Exercise directions:
Find the line containing "Before and after one commit to LWitteman96/taproot, a". Retype it and every line after it through the end of the entries, exactly as written, with nothing added.

Stored items
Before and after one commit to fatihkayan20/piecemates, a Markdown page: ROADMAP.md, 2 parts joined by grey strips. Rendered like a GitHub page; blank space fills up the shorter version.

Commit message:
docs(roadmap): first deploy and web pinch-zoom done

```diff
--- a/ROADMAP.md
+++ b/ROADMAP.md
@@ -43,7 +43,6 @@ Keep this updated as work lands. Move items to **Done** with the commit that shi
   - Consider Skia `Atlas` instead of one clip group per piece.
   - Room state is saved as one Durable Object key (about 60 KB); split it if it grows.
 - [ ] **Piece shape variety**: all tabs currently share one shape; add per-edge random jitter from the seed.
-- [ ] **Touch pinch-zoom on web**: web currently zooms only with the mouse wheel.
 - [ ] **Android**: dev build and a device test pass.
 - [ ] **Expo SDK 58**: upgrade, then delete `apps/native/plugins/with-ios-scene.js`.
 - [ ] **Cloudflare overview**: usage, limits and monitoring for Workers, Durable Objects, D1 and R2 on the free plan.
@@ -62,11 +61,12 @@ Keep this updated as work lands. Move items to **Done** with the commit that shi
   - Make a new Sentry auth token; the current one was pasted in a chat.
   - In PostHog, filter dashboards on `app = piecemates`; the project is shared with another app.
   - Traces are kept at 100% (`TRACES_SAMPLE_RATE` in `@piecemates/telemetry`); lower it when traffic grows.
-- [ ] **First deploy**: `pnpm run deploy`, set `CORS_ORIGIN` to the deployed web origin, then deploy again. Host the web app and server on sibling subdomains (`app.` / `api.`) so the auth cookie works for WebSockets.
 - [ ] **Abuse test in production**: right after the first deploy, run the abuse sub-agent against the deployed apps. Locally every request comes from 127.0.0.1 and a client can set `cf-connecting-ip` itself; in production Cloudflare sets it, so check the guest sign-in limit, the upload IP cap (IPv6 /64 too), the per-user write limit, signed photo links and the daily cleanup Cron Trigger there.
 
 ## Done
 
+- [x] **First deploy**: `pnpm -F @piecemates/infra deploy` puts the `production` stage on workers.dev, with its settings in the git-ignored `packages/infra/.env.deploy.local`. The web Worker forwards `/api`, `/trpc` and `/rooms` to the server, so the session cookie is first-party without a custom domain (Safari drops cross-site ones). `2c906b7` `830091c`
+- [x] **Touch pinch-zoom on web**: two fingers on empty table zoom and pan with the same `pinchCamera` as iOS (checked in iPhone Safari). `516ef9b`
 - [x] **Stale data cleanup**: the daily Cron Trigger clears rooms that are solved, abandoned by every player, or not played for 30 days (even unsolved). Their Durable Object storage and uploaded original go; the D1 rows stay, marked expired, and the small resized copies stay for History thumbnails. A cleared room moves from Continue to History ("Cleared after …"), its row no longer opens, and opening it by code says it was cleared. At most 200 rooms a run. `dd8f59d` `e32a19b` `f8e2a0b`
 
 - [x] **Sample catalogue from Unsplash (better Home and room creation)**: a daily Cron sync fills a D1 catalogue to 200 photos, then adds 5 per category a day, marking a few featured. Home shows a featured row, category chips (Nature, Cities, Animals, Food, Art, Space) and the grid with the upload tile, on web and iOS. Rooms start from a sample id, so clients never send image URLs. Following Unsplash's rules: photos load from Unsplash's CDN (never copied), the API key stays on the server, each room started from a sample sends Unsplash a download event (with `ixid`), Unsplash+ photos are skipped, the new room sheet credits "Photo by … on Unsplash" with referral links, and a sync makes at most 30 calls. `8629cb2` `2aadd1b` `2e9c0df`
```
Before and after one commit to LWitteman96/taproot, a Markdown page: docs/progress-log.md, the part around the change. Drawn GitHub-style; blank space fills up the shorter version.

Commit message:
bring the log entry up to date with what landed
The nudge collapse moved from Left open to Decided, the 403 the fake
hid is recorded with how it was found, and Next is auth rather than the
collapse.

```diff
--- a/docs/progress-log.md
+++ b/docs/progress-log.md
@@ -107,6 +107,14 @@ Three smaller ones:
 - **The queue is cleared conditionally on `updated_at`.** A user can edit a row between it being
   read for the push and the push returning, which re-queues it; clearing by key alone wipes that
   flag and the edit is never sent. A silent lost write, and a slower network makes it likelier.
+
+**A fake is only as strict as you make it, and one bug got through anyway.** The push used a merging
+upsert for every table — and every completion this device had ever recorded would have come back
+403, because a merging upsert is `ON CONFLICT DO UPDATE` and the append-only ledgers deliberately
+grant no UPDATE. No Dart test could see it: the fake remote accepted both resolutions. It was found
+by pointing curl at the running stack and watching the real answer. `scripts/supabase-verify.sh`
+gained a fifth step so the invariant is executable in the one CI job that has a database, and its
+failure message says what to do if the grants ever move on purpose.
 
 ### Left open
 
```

Written answer:
Before and after one commit to LWitteman96/taproot, a Markdown page: docs/progress-log.md, the part around the change. Drawn GitHub-style; blank space fills up the shorter version.

Commit message:
bring the log entry up to date with what landed
The nudge collapse moved from Left open to Decided, the 403 the fake
hid is recorded with how it was found, and Next is auth rather than the
collapse.

```diff
--- a/docs/progress-log.md
+++ b/docs/progress-log.md
@@ -107,6 +107,14 @@ Three smaller ones:
 - **The queue is cleared conditionally on `updated_at`.** A user can edit a row between it being
   read for the push and the push returning, which re-queues it; clearing by key alone wipes that
   flag and the edit is never sent. A silent lost write, and a slower network makes it likelier.
+
+**A fake is only as strict as you make it, and one bug got through anyway.** The push used a merging
+upsert for every table — and every completion this device had ever recorded would have come back
+403, because a merging upsert is `ON CONFLICT DO UPDATE` and the append-only ledgers deliberately
+grant no UPDATE. No Dart test could see it: the fake remote accepted both resolutions. It was found
+by pointing curl at the running stack and watching the real answer. `scripts/supabase-verify.sh`
+gained a fifth step so the invariant is executable in the one CI job that has a database, and its
+failure message says what to do if the grants ever move on purpose.
 
 ### Left open
 
```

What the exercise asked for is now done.